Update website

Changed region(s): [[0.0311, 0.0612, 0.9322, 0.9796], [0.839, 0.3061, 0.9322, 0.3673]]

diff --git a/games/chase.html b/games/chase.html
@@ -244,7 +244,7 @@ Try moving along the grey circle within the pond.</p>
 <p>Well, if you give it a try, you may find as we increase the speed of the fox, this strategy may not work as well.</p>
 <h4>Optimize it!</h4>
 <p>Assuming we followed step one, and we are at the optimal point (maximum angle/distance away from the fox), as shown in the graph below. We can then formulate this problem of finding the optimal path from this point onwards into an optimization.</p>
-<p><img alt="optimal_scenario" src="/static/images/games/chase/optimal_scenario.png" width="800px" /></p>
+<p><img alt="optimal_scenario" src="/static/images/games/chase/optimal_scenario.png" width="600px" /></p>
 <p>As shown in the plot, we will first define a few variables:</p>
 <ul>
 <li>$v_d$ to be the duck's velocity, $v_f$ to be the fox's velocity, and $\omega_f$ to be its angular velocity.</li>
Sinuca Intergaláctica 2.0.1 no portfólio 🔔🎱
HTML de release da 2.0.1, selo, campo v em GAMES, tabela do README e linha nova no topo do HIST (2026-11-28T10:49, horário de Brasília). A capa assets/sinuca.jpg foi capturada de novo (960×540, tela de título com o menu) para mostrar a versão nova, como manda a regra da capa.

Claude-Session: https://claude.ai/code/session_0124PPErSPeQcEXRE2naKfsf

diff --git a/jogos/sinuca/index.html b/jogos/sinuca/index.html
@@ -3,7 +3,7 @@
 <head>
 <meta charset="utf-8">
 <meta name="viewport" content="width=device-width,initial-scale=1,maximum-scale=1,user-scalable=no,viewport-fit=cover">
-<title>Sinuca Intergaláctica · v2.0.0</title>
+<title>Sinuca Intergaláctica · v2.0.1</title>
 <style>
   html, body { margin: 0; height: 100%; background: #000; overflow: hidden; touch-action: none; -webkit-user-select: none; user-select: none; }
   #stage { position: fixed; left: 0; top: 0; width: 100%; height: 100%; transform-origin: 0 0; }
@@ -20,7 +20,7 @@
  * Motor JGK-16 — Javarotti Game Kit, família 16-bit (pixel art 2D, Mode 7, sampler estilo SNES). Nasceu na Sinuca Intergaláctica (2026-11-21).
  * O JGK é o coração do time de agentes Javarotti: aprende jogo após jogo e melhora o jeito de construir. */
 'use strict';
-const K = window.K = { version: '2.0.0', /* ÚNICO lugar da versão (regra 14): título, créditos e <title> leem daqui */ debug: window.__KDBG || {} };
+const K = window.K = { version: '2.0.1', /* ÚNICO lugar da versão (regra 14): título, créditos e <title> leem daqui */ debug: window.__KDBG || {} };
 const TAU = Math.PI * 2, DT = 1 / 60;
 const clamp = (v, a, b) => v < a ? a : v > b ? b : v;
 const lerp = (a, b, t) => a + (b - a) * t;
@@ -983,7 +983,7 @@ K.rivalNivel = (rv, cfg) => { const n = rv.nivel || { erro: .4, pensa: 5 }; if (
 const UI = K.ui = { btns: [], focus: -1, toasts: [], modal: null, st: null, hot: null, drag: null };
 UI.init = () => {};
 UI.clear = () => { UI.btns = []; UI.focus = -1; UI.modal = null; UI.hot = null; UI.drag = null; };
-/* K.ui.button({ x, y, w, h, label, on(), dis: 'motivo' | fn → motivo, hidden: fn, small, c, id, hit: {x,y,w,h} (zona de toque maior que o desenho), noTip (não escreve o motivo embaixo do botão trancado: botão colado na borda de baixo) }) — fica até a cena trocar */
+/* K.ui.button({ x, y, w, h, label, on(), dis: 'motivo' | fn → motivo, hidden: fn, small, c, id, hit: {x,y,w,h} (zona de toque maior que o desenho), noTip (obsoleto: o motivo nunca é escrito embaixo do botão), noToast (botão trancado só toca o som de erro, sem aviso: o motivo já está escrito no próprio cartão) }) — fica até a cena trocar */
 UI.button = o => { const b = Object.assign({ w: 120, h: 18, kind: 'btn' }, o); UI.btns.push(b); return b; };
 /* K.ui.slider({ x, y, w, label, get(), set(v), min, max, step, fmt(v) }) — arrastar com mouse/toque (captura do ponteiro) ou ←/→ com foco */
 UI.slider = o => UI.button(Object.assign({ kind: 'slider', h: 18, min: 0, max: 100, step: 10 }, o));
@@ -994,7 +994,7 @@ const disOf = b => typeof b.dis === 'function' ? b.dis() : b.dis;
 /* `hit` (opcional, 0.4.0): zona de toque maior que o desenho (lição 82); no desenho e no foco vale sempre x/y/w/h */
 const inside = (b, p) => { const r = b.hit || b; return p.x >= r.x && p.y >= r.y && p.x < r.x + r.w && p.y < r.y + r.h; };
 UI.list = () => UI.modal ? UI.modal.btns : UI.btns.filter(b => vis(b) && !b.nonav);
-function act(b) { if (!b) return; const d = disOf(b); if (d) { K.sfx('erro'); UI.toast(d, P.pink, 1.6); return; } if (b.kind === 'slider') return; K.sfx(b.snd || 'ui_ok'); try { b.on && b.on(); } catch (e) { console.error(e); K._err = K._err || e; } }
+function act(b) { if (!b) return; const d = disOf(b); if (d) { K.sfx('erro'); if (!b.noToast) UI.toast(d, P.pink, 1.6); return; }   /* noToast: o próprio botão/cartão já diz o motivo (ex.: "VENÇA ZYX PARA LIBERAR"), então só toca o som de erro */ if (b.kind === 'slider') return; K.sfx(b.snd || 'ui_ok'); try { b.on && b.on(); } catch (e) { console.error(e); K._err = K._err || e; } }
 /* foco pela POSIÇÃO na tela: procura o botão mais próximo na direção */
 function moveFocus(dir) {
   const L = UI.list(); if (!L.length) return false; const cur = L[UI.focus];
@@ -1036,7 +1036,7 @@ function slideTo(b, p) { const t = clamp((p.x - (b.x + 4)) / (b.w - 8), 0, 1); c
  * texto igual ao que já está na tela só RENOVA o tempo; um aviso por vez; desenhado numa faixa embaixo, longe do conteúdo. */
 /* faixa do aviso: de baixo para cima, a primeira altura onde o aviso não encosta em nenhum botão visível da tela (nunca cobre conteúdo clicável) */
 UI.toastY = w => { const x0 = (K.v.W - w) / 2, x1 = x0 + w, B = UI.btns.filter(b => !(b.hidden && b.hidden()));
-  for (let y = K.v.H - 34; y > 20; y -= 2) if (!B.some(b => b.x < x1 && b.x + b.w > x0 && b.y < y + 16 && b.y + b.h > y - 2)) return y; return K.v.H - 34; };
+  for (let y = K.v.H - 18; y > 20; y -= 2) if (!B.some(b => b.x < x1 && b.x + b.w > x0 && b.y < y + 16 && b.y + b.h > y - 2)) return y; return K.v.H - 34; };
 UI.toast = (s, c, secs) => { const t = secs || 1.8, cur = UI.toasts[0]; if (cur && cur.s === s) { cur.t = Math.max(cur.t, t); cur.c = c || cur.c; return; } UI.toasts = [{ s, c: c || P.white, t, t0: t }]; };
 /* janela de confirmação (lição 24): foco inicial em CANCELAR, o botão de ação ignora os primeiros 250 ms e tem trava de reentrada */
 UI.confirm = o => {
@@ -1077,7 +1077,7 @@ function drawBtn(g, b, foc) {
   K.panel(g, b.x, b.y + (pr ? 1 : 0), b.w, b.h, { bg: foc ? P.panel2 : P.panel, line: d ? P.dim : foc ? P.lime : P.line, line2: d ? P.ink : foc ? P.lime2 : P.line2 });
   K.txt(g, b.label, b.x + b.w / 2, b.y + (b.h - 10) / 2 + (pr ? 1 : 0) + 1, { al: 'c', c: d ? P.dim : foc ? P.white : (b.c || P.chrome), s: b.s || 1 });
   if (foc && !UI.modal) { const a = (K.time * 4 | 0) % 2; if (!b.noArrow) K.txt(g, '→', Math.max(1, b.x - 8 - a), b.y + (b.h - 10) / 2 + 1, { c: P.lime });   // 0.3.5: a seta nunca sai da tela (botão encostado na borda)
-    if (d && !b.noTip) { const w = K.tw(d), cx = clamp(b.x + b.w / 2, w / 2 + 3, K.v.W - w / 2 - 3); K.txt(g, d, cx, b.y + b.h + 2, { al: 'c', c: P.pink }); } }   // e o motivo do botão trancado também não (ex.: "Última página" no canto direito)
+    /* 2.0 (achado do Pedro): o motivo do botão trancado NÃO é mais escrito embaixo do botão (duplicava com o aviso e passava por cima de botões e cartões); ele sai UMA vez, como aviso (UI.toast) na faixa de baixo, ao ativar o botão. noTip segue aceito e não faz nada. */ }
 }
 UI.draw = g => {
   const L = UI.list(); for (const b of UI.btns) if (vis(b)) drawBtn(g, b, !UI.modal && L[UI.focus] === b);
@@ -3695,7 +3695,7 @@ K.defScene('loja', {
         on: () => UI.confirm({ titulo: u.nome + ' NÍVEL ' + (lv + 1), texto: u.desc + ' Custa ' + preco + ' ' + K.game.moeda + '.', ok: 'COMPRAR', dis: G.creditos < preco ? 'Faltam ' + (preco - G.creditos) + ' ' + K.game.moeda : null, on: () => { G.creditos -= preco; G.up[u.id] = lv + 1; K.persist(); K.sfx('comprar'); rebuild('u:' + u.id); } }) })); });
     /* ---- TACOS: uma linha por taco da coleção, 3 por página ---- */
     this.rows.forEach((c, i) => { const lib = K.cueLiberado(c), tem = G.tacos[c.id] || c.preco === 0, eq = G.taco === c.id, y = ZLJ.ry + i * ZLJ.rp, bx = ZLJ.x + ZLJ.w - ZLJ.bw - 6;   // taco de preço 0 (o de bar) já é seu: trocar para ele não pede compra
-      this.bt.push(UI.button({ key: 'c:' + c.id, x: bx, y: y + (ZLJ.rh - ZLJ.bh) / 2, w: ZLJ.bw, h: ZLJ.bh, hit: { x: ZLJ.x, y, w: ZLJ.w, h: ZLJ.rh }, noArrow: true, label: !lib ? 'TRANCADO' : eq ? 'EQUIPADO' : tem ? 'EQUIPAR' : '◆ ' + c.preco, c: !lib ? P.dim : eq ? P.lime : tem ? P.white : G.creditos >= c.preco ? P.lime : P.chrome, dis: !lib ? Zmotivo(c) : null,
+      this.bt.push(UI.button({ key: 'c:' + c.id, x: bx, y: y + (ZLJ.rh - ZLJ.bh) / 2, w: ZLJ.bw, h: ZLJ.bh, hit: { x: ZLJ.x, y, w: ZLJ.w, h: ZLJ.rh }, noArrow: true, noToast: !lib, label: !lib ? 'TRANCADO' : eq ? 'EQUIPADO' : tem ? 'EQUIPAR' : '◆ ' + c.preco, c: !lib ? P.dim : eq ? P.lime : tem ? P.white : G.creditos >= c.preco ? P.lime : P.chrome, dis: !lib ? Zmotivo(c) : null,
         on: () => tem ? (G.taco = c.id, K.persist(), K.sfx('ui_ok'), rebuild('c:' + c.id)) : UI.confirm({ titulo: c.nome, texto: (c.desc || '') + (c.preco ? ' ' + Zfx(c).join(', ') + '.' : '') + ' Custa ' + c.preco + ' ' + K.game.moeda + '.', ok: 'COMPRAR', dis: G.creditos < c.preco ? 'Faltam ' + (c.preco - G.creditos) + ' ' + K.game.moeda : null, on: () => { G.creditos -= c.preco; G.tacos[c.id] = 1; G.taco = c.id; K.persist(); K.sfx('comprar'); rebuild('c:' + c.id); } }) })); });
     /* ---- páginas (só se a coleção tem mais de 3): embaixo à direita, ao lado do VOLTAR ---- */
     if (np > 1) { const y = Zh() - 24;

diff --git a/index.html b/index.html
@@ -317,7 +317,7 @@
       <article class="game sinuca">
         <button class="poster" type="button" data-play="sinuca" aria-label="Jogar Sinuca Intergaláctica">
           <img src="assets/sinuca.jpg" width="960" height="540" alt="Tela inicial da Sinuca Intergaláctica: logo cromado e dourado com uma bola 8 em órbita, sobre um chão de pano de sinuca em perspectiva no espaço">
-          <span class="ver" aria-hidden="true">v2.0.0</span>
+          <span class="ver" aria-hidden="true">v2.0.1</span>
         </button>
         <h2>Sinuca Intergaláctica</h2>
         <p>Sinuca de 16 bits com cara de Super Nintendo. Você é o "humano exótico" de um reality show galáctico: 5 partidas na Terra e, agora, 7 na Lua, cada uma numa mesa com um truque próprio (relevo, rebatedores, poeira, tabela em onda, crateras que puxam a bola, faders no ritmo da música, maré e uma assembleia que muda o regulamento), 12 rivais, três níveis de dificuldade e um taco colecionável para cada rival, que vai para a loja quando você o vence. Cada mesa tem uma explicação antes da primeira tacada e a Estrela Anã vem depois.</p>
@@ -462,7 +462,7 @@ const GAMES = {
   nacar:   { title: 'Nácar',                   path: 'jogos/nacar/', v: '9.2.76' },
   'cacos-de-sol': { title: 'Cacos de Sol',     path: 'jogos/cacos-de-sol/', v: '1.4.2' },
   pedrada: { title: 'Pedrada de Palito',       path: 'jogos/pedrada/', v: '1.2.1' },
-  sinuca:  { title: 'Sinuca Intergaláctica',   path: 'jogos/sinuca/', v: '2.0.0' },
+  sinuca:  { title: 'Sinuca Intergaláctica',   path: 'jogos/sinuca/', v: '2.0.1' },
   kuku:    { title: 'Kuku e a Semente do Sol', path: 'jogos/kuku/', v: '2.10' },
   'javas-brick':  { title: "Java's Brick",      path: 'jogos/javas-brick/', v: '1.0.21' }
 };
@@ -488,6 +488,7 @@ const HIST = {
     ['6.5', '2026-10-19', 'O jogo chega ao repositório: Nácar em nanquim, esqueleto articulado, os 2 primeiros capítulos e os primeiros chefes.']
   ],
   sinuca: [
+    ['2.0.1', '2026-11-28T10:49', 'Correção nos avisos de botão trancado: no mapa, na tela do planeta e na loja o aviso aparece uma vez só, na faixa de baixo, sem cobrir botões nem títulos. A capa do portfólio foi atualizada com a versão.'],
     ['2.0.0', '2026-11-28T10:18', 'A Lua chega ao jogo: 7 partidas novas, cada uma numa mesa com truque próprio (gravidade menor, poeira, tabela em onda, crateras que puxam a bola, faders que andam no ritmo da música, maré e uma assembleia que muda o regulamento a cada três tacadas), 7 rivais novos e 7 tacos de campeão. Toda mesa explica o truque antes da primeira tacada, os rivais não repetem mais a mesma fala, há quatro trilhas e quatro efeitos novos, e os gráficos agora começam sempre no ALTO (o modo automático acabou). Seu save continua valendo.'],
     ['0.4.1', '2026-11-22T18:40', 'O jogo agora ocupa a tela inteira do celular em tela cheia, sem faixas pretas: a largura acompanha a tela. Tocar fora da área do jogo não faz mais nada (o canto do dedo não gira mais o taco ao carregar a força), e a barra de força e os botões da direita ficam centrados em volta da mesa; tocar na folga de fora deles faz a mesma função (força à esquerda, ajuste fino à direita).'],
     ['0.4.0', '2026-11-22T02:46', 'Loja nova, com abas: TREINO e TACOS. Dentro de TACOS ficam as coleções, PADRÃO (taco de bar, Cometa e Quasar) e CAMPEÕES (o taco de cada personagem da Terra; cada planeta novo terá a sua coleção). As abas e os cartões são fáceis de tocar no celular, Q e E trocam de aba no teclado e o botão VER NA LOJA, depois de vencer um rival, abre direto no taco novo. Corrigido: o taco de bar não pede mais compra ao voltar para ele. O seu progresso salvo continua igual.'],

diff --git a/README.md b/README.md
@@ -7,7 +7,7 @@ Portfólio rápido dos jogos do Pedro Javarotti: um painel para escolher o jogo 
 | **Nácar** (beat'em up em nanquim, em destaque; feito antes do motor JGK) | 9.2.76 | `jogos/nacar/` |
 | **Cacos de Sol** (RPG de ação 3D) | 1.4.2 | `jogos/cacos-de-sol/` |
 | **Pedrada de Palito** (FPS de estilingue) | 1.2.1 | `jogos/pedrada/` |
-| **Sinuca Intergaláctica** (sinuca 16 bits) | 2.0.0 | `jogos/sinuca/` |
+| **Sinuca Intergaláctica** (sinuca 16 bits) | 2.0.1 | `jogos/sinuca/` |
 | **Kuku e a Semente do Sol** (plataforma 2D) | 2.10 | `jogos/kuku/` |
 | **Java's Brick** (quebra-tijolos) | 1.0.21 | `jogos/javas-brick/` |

--- --- ---

Which lines above run from the one containing "-const K = window.K" to the one containing "-983,7 +983,7 @@"? Give them again exactly, both ends included.

-const K = window.K = { version: '2.0.0', /* ÚNICO lugar da versão (regra 14): título, créditos e <title> leem daqui */ debug: window.__KDBG || {} };
+const K = window.K = { version: '2.0.1', /* ÚNICO lugar da versão (regra 14): título, créditos e <title> leem daqui */ debug: window.__KDBG || {} };
 const TAU = Math.PI * 2, DT = 1 / 60;
 const clamp = (v, a, b) => v < a ? a : v > b ? b : v;
 const lerp = (a, b, t) => a + (b - a) * t;
@@ -983,7 +983,7 @@ K.rivalNivel = (rv, cfg) => { const n = rv.nivel || { erro: .4, pensa: 5 }; if (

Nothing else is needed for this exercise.